-- RECORDS FOR THE EXERCISE follows --

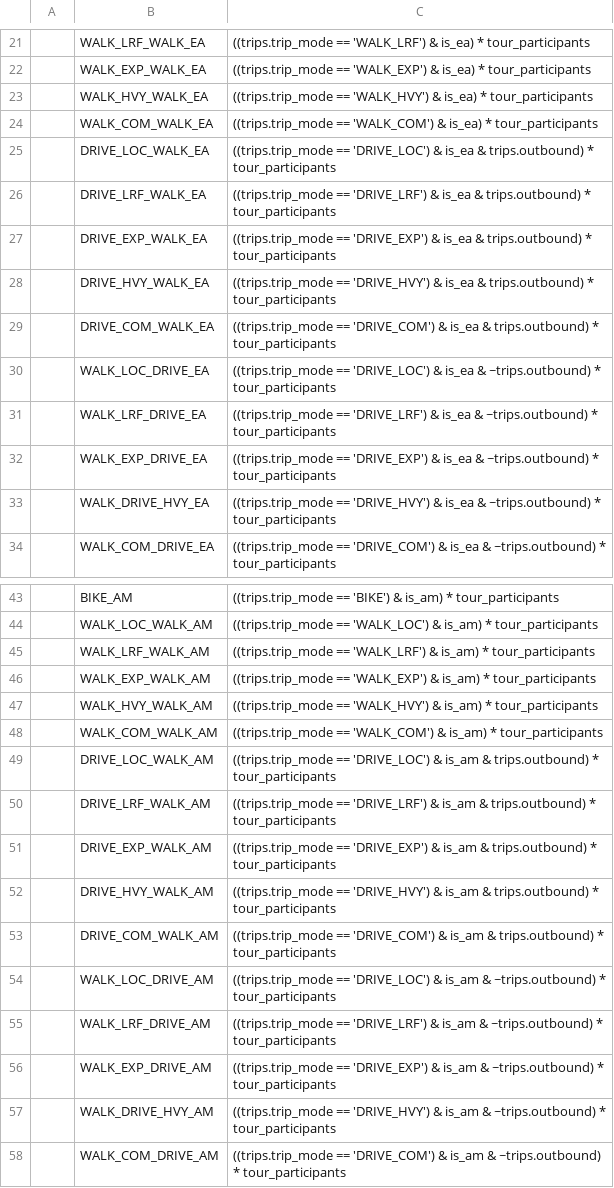
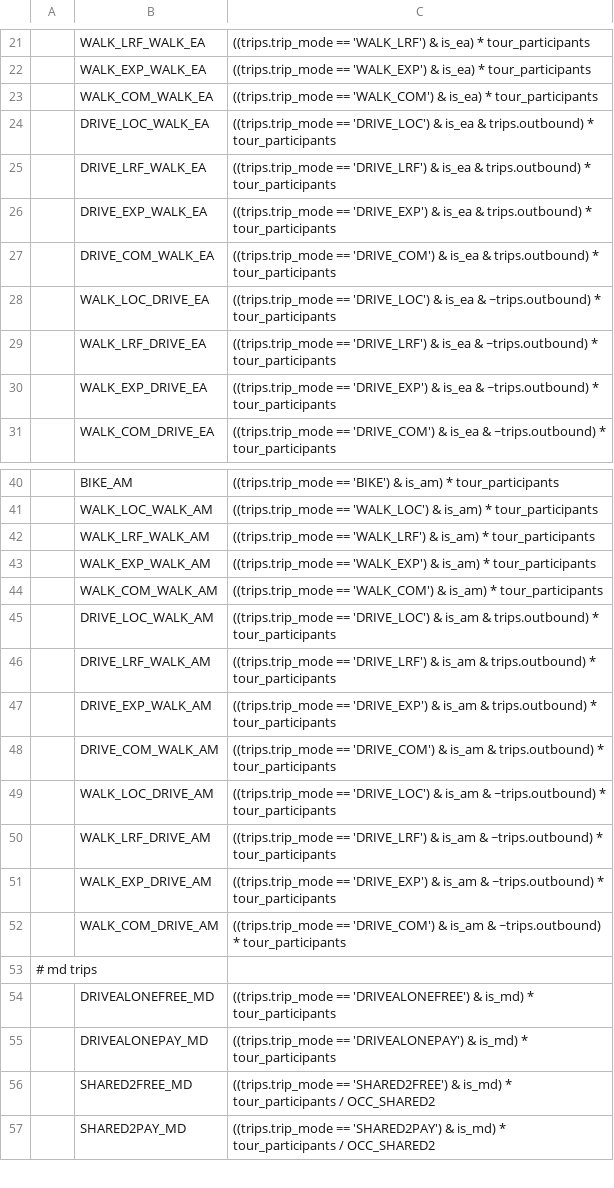
Before and after one commit to LBNL-UCB-STI/activitysim-configs-seattle, a CSV file: configs_extended/write_trip_matrices_annotate_trips_preprocessor.csv, drawn as a sheet; only a part is shown, gaps mark what is left out; the shorter side is filled out with more unchanged rows; the diff covers the shown part only; the diff names each change by its address in the sheet, - before the commit and + after, or states it on an @@ line.

```diff
--- a/configs_extended/write_trip_matrices_annotate_trips_preprocessor.csv
+++ b/configs_extended/write_trip_matrices_annotate_trips_preprocessor.csv
-row 23:  | WALK_HVY_WALK_EA | ((trips.trip_mode == 'WALK_HVY') & is_ea) * tour_participants
-row 28:  | DRIVE_HVY_WALK_EA | ((trips.trip_mode == 'DRIVE_HVY') & is_ea & trips.outbound) * tour_participants
-row 33:  | WALK_DRIVE_HVY_EA | ((trips.trip_mode == 'DRIVE_HVY') & is_ea & ~trips.outbound) * tour_participants
-row 47:  | WALK_HVY_WALK_AM | ((trips.trip_mode == 'WALK_HVY') & is_am) * tour_participants
-row 52:  | DRIVE_HVY_WALK_AM | ((trips.trip_mode == 'DRIVE_HVY') & is_am & trips.outbound) * tour_participants
-row 57:  | WALK_DRIVE_HVY_AM | ((trips.trip_mode == 'DRIVE_HVY') & is_am & ~trips.outbound) * tour_participants
```
Also changed, not shown: 9 removed rows elsewhere in this file, configs/generate_beam_plans_preprocessor.csv, configs/summarize_preprocessor.csv, 28 other files.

-- RECORDS FOR THE EXERCISE concluded --

Restate the data above word for word. Skip every picture.

Before and after one commit to LBNL-UCB-STI/activitysim-configs-seattle, a CSV file: configs_extended/write_trip_matrices_annotate_trips_preprocessor.csv, drawn as a sheet; only a part is shown, gaps mark what is left out; the shorter side is filled out with more unchanged rows; the diff covers the shown part only; the diff names each change by its address in the sheet, - before the commit and + after, or states it on an @@ line.

```diff
--- a/configs_extended/write_trip_matrices_annotate_trips_preprocessor.csv
+++ b/configs_extended/write_trip_matrices_annotate_trips_preprocessor.csv
-row 23:  | WALK_HVY_WALK_EA | ((trips.trip_mode == 'WALK_HVY') & is_ea) * tour_participants
-row 28:  | DRIVE_HVY_WALK_EA | ((trips.trip_mode == 'DRIVE_HVY') & is_ea & trips.outbound) * tour_participants
-row 33:  | WALK_DRIVE_HVY_EA | ((trips.trip_mode == 'DRIVE_HVY') & is_ea & ~trips.outbound) * tour_participants
-row 47:  | WALK_HVY_WALK_AM | ((trips.trip_mode == 'WALK_HVY') & is_am) * tour_participants
-row 52:  | DRIVE_HVY_WALK_AM | ((trips.trip_mode == 'DRIVE_HVY') & is_am & trips.outbound) * tour_participants
-row 57:  | WALK_DRIVE_HVY_AM | ((trips.trip_mode == 'DRIVE_HVY') & is_am & ~trips.outbound) * tour_participants
```
Also changed, not shown: 9 removed rows elsewhere in this file, configs/generate_beam_plans_preprocessor.csv, configs/summarize_preprocessor.csv, 28 other files.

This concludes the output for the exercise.